NSW Gun Safe laws

  • Filter
  • Time
  • Show
Clear All
new posts

  • NSW Gun Safe laws

    I bought a gun safe from my LGS a few years back and didn't think to check the min requirements in Australia. The safe which is just for A/B longarms only has two bolt holes in the rear and none on the floor. The floor is tiled anyway so I'm not keen to drill through it to find a beam.
    Looking at the guidelines it looks like you need 4 securing points which means I'm two short.
    Should I attempt drilling through the safe at the back or cut my losses, buy a new one and find a new LGS?

  • #2
    To my knowledge pistol safes are to be 6mm steel with 12mm door
    and constructed in a way that the door cannot be opened if the hinges are cut off
    Better buy a second hand safe
    Yes they do need 4 bolts in the base


    • Guest's Avatar
      Guest commented
      Editing a comment
      The police will come to your premises, take into consideration the location of your safe and how secure the room is, inspect reasonable fastening is used, then pull, push and try to move the safe using reasonable body weight/force if the safe dose not jiggle or appear like it may come loose it will pass.

      there is no legal requirement for a minimum of 4 dyno bolts, how if the safe jiggles or moves you will need to use as many as needed to secure it.

      if you want to be on the cautious side then drill 2 more holes and put 2 dyno bolts into the wall, position them toward the corners of the safe for better stability.

      These are the safe keeping requirements for A/B as stated in Firearms Act 1996.

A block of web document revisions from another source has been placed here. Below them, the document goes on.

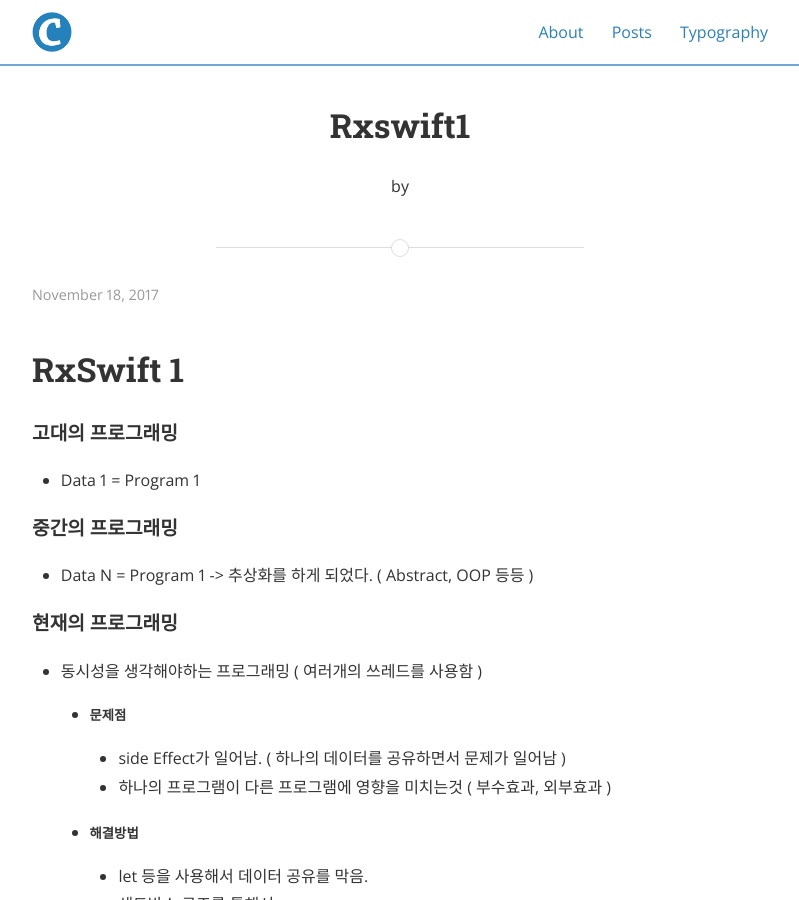
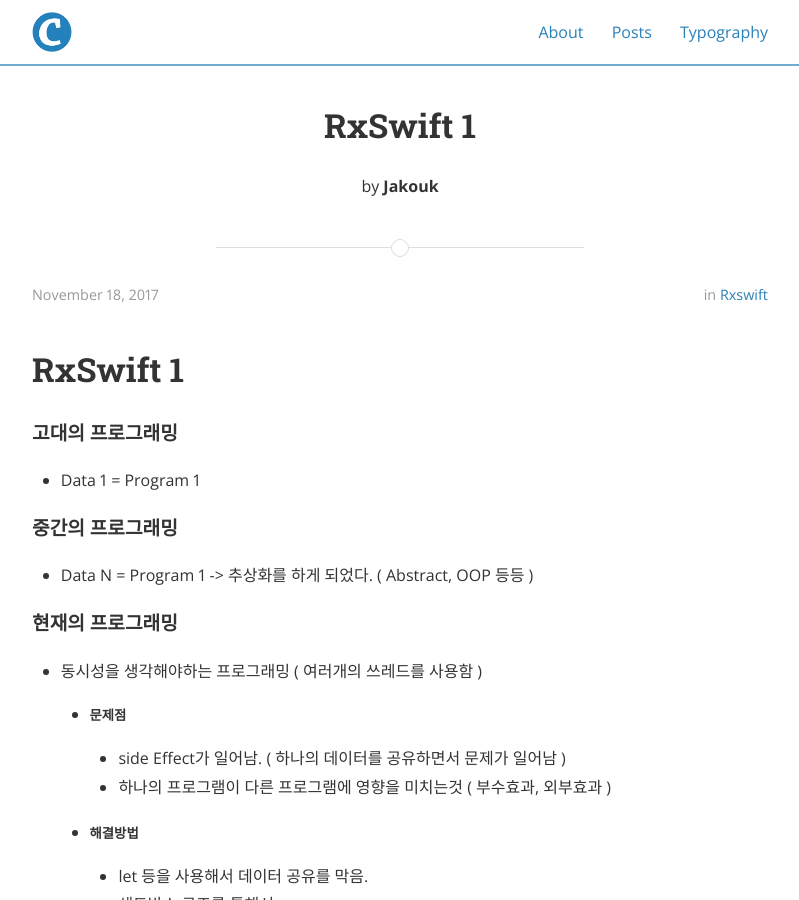
Before and after one commit to jakouk/jakouk, a Jekyll site: the page built from _posts/2017-11-18-RxSwift1.markdown, in a window 1280 px wide and 900 px high. Shown: the whole window, without its empty margins (240-1039 px from the left). Built offline with Jekyll 4.4.1, drawn with Linux system fonts in a browser that asks for light colours; nearby versions of some CDN libraries; our own code applies the rules of GitHub Pages for plain Markdown files.

Commit message:
Update 2017-11-18-RxSwift1.markdown

```diff
--- a/_posts/2017-11-18-RxSwift1.markdown
+++ b/_posts/2017-11-18-RxSwift1.markdown
@@ -1,3 +1,11 @@
+---
+layout: post
+title:  "RxSwift 1"
+date:   2017-11-18 22:39:20
+author: Jakouk
+categories: RxSwift
+---
+
 # RxSwift 1
 
 #### 고대의 프로그래밍
```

      There is no minimum requirement for material wall thickness!
      There is no minimum requirement for number of, or type of device used to secure the safe or where it is to be secured!
      You will not find a safe in any gun shop that has been approved by the commissioner.

      The catch is in the General requirement, "A person who possesses a firearm must take all reasonable precautions to ensure"

      Firearms Act 1996

      Part 4 Safe keeping of firearms
      (cf APMC 8, 1989 Act s 12)

      39 General requirement
      (1) A person who possesses a firearm must take all reasonable precautions to ensure:
      (a) its safe keeping, and
      (b) that it is not stolen or lost, and
      (c) that it does not come into the possession of a person who is not authorised to possess the firearm.
      Maximum penalty: 50 penalty units or imprisonment for 2 years, or both, if it is established beyond reasonable doubt that the firearm concerned was a prohibited firearm or a pistol, or 20 penalty units or imprisonment for 12 months, or both, in any other case.

      (2) The regulations may specify the precautions that are taken to be reasonable precautions for the purposes of this section.

      40 Category A and category B licence requirements
      (1) The holder of a category A or category B licence must comply with the following requirements in respect of any firearm to which the licence applies:
      (a) when any such firearm is not actually being used or carried, it must be stored in a locked receptacle of a type approved by the Commissioner and that is constructed of hard wood or steel and not easily penetrable,
      (b) if such a receptacle weighs less than 150 kilograms when empty, it must be fixed in order to prevent its easy removal,
      (c) the locks of such a receptacle must be of solid metal and be of a type approved by the Commissioner,
      (d) any ammunition for the firearm must be stored in a locked container of a type approved by the Commissioner and that is kept separate from the receptacle containing any such firearm,
      (e) such other requirements relating to security and safe storage as may be prescribed by the regulations.
      Maximum penalty: 20 penalty units or imprisonment for 12 months, or both.

      (2) A licensee does not have to comply with the requirements of this section if the licensee satisfies the Commissioner that the licensee has provided alternative arrangements for the storage of firearms in the licensee’s possession that are of a standard not less than the requirements set out in this section.

  • #3
    heckler just drill 2 more holes in the back no need for a new safe.


    • #4
      Thanks for the info. im only going into a wall stud so I can't place on the sides. It's in an internal storage room that I can lock if it helps but at the end of the day with a decent shove on a tyre Lever you could rip the whole stud out I guess but surely any one in timber home is in the same position.


      • #5
        Drill two more holes far away from the first.

        Its stated on the police website it should have atleast 4 anchors. May not be in the act but if it is stolen and they prove there were only two holes they are likely to charge you with failing to take "all reasonable precautions to ensure the firearm is
        kept safely, is not lost or stolen and does not come into the possession of an unauthorised person"

        “The only thing necessary for the triumph of evil, is for good men to do nothing” - Edmund Burke


        • Guest's Avatar
          Guest commented
          Editing a comment
          ok Thanks I'll try and find a drill bit to do the job